Boiled down to its essence, the goal for the 6" x 9" envelope effort mailed in September for the firm's line of e by Epicor products was simple: Generate a certain number of leads based on the numbers needed to make the firm's yearly sales goal, says Jennifer Smith, manager of direct mail programs at Epicor.
The result of some strategizing with Seal Beach, CA, agency Rauxa Direct was a direct mail campaign that incorporated personalized Web sites for each respondent (#836EPISOF0901). The Web sites also would give Epicor a relevant reason to periodically e-mail reminders to respondents to visit the Web sites for updated content.
According to Smith, the lead generation campaign was executed in 2000 for other Epicor products, and then rolled out to the e by Epicor offering in 2001.
Prospecting is a challenging part of the campaign, Smith explains. Once Epicor pulls in leads, whether they come from rented lists, sales staff, trade shows, print ads, etc., the goal is to funnel them appropriately into the mail program, and then build them into customers. Epicor achieves a 15-percent to 22-percent response to its lead generation efforts in the qualification stage.
The mailing captures prospects' attention with a second window on the outer envelope that shows off a Web address personalized with the prospect's name. This address is referenced in numerous places on both the single-page letter and the four-color, card-stock insert. This insert also offers prospects a mail-in BRC, in case they don't want to set up a personal microsite on
e-commerce marketing. Smith says there are several versions of the letter, each tailored to the list used.
While a personalized Web site is a powerful lure, Epicor backs it up with the offer of a free CD demo and the chance to win a Blackberry wireless handheld. Prospects need to set up their personalized Web site to qualify for the contest, though. Epicor tests information premiums, like white papers, against the greed premiums, and drops the premium component entirely when mailing to lists that perform well.
Once prospects register for their own site, they receive monthly e-mails that notify them of the Web content updates. While it's transparent to the visitor, there are really four vertical sites that are tailored toward the prospects' interests, says Smith. These interests are pinpointed in the registration process and by tracking where the prospects travel within their microsites.
To move these qualified prospects from Web site visitors to buyers, Epicor tracks each visitor's interaction with the site and then matches these leads in segments to the appropriate call center follow-up. This way, sales representatives can be more relevant and effective when they inquire about the prospect's current software needs.

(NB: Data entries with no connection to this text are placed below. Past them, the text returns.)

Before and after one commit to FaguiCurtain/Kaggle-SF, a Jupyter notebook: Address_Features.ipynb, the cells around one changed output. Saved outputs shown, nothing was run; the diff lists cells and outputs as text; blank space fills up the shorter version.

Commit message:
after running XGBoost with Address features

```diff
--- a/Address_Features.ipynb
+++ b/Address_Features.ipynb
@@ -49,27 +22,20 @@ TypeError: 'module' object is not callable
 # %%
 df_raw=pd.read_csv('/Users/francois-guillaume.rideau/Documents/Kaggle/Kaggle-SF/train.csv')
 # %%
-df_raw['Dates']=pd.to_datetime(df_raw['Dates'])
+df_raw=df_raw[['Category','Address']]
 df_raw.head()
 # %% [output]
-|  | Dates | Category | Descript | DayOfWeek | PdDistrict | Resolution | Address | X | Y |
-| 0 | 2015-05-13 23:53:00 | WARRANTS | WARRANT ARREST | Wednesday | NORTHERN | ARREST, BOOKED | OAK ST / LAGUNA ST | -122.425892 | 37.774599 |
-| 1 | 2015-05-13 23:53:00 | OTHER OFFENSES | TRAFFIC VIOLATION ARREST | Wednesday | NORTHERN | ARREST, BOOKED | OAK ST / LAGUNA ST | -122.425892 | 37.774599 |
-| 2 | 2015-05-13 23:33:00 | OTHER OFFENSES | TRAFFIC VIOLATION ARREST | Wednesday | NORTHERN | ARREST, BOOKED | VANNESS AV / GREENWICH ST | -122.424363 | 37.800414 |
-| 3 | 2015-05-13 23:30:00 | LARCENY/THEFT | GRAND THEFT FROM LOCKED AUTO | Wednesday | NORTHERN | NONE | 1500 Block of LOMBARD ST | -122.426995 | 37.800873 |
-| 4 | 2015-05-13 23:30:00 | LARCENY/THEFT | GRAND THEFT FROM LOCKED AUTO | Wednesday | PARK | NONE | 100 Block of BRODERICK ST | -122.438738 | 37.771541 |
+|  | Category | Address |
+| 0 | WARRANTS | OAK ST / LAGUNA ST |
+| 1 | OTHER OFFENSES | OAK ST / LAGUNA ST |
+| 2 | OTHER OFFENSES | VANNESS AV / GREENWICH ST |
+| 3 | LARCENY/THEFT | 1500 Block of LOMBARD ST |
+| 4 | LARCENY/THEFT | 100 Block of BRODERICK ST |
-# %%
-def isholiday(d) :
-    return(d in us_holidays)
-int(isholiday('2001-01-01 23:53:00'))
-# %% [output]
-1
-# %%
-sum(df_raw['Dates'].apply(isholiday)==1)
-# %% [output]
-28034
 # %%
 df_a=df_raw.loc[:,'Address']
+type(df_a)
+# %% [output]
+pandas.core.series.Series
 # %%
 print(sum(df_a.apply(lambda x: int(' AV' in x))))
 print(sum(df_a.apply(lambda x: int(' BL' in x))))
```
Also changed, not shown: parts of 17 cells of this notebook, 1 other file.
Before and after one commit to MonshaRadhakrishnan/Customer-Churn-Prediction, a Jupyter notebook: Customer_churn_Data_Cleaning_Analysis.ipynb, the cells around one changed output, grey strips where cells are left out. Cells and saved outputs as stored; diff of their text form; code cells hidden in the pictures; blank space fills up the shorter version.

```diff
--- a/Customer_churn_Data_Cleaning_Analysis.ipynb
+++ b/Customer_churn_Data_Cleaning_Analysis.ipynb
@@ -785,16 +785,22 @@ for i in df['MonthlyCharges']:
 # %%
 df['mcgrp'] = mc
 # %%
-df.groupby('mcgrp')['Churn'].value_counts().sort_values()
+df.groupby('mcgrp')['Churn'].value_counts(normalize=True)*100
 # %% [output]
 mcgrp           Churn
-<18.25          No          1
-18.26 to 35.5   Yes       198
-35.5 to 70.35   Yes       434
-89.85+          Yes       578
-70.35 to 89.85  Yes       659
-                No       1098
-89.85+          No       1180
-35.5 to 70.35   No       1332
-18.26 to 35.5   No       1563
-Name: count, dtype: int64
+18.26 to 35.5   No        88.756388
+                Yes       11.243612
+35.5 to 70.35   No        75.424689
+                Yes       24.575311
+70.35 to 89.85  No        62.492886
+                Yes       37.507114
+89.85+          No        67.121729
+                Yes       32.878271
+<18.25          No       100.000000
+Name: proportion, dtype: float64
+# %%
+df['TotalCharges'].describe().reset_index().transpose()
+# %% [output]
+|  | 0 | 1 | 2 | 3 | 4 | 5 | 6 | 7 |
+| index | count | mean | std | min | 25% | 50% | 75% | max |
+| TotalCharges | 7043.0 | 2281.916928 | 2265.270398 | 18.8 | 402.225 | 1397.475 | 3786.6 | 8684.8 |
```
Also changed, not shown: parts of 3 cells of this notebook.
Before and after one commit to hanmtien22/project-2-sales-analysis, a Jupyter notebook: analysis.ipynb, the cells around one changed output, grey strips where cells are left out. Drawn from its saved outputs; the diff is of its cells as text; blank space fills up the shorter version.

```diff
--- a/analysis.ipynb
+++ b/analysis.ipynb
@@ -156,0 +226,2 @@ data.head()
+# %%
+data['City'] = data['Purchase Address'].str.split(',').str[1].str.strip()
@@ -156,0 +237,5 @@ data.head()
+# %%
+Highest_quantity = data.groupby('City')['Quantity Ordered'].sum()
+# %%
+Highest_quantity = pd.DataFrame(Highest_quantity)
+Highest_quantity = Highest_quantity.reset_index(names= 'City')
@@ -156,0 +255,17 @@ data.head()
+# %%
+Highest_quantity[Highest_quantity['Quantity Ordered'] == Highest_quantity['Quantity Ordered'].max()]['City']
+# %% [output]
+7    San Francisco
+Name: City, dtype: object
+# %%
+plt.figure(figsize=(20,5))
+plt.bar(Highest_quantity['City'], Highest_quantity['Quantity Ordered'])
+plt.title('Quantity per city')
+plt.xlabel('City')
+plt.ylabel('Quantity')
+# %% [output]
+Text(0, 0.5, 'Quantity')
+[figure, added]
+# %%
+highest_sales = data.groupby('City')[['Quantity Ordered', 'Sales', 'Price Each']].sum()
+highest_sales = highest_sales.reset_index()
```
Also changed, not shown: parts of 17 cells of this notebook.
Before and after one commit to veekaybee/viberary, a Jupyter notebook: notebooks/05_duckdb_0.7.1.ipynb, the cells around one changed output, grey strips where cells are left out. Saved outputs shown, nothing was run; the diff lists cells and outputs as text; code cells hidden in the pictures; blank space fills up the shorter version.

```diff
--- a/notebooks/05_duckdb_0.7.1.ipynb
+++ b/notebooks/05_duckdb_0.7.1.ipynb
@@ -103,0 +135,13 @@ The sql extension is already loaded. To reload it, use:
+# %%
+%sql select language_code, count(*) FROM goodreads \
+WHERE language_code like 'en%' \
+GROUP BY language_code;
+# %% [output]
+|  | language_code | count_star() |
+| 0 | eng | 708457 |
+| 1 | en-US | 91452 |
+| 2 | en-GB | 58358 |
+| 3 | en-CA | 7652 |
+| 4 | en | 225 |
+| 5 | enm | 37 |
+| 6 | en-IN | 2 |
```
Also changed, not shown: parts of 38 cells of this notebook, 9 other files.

"For a campaign like this," Smith says, "you have to scrub the data." This means running identification processes that make certain the names, companies and customer status is captured accurately.